Returning to the subject of yesterday’s Senate Climate hearing, I wanted to note the slightly surreal tone of the debate regarding uncertainty. The public testimony and Q&A shifted from typical explanations of what has been studied and reported by the CBO and others, to an almost philosophical discussion of man’s ability to know reality or in this case the reality of the cost climate legislation. I half expected them to start talking about “known unknowns”.
The GOP Senators loved hearing the experts admit there is a lot of uncertainty, but what does that uncertainty actually mean? If Climate legislation is cheaper then expected then the transition to a carbon free economy is easy. If climate legislation is more expensive than expected then the transition will be harder, but does that really constitute a reason for inaction? I’d argue the difficulty of the transition makes it only the more important to start sooner.
The first area you’d want to look at it why the climate change legislation would be more costly. The only likely reason for significantly higher cost is that science would find there simply are not discoverable energy technologies to replace fossil fuels no matter how much the market creates incentives to create them. If this was the case climate change legislation would be more costly and alter the cost benefit analysis.
However, it wouldn’t likely change the cost benefit analysis enough to make ignoring climate change the best path, nor would it mean to we could continue the status quo even if there was no climate change. Once you honestly evaluate the cost of inaction, it’s hard to imagine the costs would be higher. Further, there are limited fossil fuels available and if they are really impossible to replace as a power source it would be better to gradually phase them out then just proceed to use as if they’ll never run out risking economic catastrophe and continuing to ship money out the country while our competitors invest for the future.

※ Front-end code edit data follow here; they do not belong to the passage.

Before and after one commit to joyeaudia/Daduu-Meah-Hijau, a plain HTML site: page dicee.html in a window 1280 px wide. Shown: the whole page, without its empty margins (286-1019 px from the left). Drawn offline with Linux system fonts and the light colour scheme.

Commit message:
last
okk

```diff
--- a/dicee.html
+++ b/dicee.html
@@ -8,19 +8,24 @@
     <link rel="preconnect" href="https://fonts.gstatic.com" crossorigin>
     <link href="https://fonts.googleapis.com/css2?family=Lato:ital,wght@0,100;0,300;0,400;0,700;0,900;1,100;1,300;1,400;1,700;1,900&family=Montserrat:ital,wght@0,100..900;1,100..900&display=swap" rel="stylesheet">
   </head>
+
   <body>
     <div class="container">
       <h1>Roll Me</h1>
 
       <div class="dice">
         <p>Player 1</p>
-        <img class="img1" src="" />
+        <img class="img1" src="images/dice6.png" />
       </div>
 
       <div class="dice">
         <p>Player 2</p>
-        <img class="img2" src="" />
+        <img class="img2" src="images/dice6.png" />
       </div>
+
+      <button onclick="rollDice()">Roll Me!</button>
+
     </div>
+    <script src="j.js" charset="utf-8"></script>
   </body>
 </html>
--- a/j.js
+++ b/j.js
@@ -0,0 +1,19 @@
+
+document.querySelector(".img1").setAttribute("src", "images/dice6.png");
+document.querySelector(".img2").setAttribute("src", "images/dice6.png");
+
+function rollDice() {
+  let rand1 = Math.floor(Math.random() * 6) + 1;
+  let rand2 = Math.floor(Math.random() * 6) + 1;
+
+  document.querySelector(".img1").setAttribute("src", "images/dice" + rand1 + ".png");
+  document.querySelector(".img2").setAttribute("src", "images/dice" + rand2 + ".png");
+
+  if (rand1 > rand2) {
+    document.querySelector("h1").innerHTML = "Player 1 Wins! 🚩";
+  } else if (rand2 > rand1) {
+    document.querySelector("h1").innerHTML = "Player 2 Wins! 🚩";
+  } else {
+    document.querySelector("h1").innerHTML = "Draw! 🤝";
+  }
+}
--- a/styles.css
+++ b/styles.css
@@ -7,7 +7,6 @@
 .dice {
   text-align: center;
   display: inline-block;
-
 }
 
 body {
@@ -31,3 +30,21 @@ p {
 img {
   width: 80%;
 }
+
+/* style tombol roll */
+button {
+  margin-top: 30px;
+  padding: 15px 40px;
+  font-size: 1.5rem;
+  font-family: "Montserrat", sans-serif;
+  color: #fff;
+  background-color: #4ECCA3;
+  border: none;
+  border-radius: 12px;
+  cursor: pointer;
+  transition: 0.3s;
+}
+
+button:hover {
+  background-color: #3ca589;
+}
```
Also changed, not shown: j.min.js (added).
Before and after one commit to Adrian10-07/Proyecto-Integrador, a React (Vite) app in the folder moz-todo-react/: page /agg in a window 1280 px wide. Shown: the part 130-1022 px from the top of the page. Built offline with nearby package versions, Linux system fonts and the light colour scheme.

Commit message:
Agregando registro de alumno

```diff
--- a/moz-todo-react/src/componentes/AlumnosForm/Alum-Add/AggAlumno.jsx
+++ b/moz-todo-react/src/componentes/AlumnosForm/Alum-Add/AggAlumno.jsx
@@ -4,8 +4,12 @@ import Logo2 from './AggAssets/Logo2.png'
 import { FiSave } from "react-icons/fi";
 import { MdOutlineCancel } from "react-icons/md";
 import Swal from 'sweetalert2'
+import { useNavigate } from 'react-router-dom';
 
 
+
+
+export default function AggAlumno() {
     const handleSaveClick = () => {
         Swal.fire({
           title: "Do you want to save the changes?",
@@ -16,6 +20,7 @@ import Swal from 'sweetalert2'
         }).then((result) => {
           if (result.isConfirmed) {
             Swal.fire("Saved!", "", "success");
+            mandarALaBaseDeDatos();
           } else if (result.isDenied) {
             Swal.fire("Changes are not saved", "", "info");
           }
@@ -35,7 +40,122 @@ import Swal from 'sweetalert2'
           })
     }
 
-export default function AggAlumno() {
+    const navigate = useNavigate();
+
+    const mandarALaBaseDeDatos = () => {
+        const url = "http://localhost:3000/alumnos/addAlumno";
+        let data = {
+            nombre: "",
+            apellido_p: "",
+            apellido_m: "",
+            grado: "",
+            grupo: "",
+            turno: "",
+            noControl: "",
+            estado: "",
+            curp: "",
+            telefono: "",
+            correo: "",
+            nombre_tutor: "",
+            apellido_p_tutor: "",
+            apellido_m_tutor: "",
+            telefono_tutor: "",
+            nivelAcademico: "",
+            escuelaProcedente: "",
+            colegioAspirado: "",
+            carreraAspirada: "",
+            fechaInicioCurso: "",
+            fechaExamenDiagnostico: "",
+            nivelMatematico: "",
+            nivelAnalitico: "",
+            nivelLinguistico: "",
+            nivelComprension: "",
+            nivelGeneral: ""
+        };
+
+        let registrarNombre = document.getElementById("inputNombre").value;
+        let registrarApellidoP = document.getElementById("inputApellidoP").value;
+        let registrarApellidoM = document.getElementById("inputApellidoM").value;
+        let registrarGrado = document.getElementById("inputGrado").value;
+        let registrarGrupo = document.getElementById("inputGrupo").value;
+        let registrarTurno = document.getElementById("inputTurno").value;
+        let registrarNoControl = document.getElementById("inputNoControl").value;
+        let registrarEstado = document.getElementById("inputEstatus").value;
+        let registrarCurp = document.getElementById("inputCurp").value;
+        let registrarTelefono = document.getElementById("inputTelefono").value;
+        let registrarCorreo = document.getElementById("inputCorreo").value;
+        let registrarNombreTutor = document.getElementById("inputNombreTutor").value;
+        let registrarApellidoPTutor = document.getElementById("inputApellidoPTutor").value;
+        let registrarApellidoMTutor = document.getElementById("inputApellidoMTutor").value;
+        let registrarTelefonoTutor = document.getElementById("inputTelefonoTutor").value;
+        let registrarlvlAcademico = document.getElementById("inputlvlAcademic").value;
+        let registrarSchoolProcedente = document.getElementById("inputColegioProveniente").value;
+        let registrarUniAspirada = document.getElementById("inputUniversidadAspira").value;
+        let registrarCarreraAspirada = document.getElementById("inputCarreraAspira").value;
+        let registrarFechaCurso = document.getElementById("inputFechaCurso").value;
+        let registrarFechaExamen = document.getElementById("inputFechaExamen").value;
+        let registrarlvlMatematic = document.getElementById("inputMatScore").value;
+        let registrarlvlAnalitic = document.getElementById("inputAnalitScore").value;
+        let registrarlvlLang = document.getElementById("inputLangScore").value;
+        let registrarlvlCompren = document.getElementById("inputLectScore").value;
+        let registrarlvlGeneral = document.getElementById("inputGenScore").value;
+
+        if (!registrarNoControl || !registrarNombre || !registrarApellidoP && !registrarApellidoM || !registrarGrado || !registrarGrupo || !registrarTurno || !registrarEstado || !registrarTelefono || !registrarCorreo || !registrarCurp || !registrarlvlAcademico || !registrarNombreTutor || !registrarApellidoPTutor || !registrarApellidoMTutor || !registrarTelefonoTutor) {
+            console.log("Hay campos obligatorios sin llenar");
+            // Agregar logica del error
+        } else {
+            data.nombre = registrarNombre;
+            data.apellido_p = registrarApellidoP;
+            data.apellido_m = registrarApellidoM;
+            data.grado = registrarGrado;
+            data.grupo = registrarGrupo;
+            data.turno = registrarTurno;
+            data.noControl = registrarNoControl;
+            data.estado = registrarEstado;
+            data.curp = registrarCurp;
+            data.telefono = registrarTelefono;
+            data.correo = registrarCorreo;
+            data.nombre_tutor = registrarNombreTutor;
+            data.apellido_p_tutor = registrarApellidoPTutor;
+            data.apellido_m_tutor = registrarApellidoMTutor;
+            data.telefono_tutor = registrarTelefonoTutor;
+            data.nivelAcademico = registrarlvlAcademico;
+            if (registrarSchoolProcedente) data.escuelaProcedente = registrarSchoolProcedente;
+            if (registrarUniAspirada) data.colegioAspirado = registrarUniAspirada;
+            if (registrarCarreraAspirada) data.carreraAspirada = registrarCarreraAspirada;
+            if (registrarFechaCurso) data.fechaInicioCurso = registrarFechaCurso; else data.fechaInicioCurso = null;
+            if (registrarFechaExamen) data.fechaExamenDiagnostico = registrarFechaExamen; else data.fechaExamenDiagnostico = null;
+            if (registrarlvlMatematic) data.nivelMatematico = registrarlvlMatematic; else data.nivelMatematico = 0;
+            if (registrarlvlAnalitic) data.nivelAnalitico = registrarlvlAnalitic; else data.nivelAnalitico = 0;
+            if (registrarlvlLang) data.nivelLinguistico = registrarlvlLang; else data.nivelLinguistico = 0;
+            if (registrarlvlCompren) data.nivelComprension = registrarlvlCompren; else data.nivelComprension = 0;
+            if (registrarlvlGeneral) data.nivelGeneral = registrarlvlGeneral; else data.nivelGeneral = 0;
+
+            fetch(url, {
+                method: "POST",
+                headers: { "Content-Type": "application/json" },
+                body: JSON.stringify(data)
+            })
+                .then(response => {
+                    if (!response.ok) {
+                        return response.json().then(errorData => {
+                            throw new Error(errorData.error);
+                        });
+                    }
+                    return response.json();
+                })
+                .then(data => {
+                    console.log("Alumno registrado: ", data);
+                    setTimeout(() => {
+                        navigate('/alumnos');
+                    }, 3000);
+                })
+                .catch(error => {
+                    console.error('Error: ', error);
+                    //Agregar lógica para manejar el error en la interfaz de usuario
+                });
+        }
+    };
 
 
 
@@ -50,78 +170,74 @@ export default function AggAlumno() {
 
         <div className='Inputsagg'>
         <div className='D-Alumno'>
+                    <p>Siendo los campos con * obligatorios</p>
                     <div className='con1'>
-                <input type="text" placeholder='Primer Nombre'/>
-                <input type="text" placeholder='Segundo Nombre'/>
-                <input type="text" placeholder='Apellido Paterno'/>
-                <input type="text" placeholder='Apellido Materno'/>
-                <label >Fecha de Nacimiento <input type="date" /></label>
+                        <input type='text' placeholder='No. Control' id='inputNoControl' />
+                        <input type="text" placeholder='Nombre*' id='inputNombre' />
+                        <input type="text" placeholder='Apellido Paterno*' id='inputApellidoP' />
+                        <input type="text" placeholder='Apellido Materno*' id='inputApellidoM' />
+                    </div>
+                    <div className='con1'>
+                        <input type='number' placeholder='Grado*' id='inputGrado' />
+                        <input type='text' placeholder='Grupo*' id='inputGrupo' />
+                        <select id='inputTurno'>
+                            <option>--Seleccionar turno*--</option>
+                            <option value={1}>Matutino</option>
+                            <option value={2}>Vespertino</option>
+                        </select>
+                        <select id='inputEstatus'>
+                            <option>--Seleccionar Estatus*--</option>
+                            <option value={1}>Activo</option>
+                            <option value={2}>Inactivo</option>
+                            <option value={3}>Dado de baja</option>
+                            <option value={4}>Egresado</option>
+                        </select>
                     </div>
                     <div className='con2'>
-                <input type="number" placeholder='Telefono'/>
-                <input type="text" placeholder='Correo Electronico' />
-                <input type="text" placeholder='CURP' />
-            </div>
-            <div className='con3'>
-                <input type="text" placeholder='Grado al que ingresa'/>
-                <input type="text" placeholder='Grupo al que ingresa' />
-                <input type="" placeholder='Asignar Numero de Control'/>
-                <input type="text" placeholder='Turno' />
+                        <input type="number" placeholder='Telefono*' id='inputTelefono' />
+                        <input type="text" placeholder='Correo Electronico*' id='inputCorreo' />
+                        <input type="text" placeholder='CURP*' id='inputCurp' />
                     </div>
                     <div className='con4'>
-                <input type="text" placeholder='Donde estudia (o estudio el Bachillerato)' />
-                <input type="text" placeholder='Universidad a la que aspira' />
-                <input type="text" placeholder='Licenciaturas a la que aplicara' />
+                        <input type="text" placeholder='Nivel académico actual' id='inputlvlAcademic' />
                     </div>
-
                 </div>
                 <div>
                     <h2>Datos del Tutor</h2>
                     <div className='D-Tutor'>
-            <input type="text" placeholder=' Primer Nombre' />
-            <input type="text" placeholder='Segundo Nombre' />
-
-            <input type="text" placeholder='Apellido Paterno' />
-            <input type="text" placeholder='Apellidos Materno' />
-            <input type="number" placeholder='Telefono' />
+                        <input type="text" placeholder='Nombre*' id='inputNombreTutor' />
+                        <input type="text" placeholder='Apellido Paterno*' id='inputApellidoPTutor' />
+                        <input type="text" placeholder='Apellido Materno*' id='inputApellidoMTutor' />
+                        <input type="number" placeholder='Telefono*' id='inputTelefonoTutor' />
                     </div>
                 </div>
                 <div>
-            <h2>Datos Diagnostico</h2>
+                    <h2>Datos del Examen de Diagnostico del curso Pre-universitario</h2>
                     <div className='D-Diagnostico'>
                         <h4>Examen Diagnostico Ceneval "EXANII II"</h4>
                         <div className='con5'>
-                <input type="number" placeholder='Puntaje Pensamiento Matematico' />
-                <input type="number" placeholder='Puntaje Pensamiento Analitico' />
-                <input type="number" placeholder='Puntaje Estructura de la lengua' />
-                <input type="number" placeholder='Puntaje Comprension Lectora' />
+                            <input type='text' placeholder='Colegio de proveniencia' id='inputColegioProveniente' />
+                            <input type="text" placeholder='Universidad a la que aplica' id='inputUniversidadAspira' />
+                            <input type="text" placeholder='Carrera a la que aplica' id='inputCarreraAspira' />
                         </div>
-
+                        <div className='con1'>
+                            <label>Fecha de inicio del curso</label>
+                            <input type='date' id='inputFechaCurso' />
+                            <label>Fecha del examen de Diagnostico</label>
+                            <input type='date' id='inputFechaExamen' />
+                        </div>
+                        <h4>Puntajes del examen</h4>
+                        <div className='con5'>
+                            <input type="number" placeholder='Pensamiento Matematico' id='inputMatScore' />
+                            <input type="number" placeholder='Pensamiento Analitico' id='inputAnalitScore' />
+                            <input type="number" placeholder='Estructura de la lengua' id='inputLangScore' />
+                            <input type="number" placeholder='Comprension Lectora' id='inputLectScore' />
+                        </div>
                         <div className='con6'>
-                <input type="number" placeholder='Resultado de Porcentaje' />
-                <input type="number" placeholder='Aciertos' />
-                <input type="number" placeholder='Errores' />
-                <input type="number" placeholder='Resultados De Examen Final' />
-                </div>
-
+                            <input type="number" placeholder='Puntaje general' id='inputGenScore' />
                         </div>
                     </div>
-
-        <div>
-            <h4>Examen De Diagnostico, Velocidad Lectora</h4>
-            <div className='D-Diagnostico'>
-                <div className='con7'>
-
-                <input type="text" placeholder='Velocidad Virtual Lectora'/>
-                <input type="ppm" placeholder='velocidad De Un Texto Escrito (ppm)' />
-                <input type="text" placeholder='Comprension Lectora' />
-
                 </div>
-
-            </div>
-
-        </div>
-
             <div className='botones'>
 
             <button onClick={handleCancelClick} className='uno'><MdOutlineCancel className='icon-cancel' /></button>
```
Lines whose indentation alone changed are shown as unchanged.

The proper point of comparison is the cost of climate legislation starting today compared to the cost climate legislation waiting even longer when we’ve continued to increase our fossil fuel consumption even higher then it is today. In that comparison you’ll find that higher costs in today’s climate legislation will only be meet by even higher costs if we delay moving towards less fossil fuels, greater efficiency, alternative energy sources, and conservation.
It’s not a question if we should act on climate, it’s question of how much longer we pretend we have any choice in the matter.